TASK DIRECTIONS
Pull every line holding the word "children" from the data below and copy it.

(Front-end code change data)
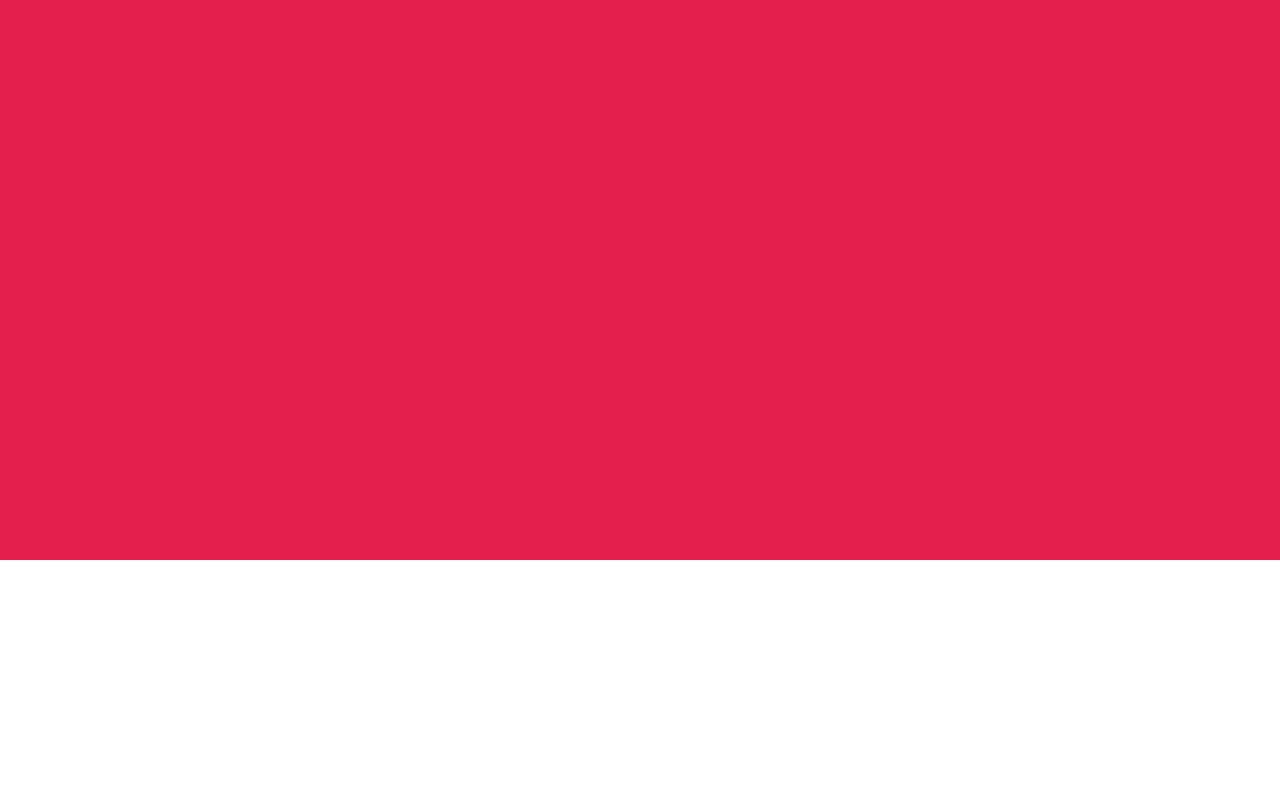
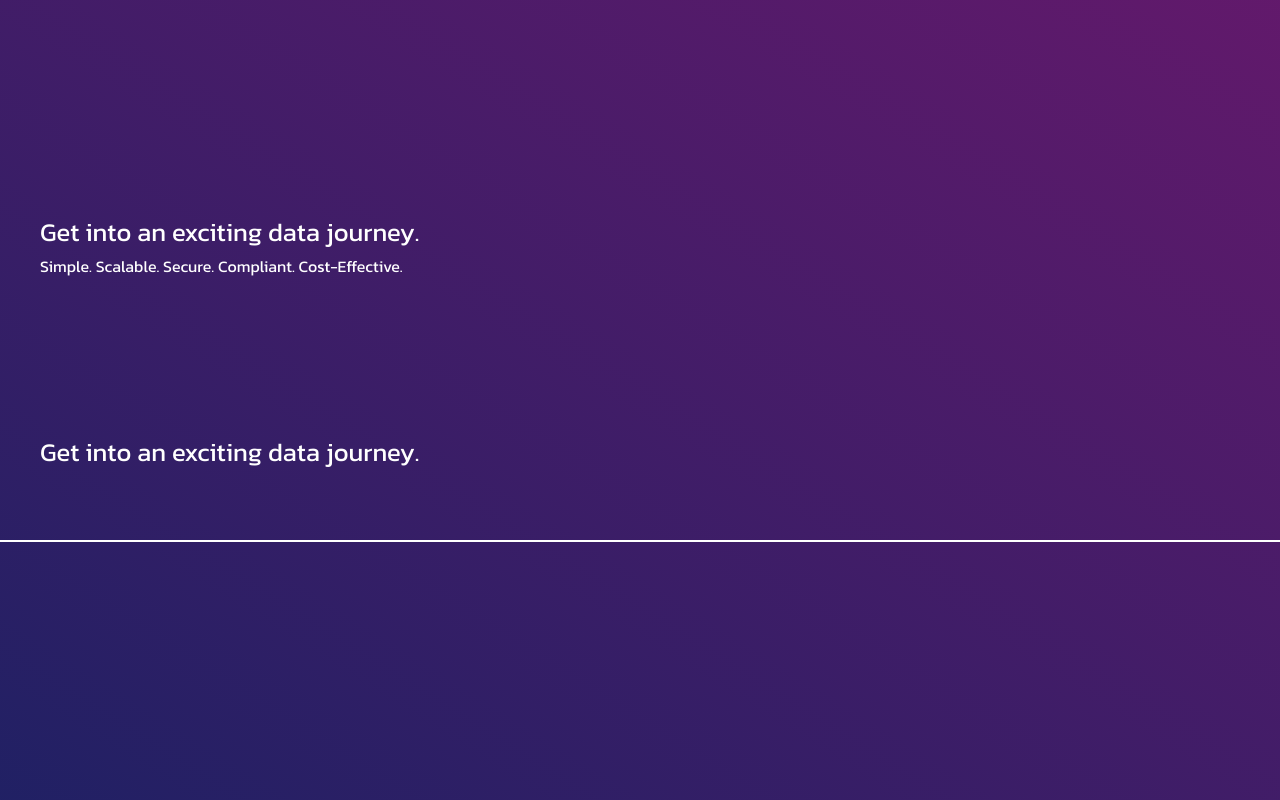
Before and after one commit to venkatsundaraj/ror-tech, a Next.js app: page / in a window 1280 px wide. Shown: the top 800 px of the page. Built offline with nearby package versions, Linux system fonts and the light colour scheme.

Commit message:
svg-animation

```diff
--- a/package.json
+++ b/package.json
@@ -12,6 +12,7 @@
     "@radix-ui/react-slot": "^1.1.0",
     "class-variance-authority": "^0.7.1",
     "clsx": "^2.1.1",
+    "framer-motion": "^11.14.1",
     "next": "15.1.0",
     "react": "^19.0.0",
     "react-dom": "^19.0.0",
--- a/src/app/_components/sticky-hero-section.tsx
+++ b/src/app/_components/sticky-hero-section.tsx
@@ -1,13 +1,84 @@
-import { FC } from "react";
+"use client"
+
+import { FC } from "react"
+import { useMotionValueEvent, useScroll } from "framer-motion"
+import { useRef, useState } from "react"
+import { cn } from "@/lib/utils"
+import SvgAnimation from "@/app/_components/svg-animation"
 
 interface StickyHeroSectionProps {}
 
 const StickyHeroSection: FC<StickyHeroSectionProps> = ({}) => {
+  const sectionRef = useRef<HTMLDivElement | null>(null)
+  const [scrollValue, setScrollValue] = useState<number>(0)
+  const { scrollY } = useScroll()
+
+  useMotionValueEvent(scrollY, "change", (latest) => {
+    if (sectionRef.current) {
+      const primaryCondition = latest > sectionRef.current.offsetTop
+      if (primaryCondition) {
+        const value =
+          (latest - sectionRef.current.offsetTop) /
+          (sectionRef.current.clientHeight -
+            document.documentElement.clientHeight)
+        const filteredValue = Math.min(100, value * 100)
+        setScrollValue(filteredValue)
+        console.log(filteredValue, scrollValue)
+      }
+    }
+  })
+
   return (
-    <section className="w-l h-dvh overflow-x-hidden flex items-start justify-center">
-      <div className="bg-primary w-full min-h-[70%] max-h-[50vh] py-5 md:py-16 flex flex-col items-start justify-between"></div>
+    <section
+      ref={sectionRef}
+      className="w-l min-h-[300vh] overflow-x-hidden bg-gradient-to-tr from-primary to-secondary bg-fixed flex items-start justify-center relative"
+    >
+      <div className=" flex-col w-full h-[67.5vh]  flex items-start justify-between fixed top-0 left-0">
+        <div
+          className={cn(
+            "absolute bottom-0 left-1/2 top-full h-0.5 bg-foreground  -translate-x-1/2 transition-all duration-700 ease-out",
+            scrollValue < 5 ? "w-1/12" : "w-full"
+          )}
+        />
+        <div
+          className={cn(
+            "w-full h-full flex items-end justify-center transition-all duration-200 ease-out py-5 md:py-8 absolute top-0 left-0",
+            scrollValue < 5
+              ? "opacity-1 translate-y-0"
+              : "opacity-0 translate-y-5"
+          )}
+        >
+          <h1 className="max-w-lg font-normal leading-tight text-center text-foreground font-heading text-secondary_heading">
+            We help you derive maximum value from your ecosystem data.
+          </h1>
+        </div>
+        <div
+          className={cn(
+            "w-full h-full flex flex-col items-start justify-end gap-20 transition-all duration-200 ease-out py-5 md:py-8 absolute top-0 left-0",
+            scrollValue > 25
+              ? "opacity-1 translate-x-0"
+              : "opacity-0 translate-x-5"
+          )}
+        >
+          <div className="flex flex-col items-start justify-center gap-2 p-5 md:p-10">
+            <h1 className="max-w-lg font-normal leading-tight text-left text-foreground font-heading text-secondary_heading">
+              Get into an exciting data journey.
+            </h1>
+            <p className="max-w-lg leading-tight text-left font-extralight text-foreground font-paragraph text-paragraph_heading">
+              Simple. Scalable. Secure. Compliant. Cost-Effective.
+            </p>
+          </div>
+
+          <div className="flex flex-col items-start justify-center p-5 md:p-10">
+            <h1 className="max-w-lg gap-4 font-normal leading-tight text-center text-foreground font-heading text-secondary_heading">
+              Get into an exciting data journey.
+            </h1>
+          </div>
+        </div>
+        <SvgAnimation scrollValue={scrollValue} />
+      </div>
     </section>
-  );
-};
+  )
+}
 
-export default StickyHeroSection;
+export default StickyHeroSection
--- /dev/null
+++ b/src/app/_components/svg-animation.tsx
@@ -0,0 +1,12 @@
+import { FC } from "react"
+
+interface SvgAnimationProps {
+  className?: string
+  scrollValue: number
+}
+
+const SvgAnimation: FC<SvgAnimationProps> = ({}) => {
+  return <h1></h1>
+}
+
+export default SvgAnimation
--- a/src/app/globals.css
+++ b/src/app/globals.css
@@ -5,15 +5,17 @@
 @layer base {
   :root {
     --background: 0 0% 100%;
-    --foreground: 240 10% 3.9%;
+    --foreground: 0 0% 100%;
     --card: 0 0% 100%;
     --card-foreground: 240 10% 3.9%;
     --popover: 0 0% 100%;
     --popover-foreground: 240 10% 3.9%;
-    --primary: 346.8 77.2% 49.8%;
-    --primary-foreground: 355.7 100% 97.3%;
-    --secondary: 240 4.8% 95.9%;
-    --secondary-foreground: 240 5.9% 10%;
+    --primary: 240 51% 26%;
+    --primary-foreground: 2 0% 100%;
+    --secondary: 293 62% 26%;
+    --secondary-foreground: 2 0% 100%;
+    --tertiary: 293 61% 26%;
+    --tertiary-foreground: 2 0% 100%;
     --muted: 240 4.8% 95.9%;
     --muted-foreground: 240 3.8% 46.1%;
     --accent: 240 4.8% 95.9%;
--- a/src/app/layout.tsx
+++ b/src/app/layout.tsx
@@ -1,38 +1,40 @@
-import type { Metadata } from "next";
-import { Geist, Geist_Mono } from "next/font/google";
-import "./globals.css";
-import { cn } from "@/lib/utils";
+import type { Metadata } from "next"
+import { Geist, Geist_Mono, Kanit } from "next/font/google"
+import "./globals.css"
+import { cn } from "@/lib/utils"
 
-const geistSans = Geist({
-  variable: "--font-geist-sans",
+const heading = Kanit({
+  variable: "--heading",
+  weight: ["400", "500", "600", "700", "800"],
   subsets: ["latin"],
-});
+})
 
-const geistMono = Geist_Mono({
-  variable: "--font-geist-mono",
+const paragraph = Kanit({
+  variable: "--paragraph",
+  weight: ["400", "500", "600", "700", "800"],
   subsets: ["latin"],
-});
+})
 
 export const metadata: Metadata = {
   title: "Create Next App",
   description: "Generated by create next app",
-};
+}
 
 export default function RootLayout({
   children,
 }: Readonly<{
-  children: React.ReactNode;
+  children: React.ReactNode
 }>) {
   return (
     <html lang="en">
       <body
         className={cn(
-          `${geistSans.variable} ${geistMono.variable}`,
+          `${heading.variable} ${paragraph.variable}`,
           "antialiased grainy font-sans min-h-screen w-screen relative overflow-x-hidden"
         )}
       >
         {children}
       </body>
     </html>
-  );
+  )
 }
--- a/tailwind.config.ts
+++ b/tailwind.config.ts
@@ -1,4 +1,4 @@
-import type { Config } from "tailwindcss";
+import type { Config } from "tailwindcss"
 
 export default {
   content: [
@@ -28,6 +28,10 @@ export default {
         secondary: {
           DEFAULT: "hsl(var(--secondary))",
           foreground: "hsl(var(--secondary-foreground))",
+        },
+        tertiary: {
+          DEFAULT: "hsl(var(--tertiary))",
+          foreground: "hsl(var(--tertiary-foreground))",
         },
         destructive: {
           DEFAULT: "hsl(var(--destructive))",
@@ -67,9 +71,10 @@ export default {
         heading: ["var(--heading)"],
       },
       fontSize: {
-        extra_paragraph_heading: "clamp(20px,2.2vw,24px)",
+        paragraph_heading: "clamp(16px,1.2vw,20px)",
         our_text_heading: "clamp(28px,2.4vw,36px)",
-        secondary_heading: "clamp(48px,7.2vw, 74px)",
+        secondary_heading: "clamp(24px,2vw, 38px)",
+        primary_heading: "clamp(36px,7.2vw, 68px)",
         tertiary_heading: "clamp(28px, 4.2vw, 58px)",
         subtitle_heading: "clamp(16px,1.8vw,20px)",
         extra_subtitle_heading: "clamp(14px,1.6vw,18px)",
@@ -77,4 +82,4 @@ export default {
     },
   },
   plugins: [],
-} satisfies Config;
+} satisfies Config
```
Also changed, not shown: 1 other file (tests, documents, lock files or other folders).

YOUR RESPONSE
   children,
-  children: React.ReactNode;
+  children: React.ReactNode
         {children}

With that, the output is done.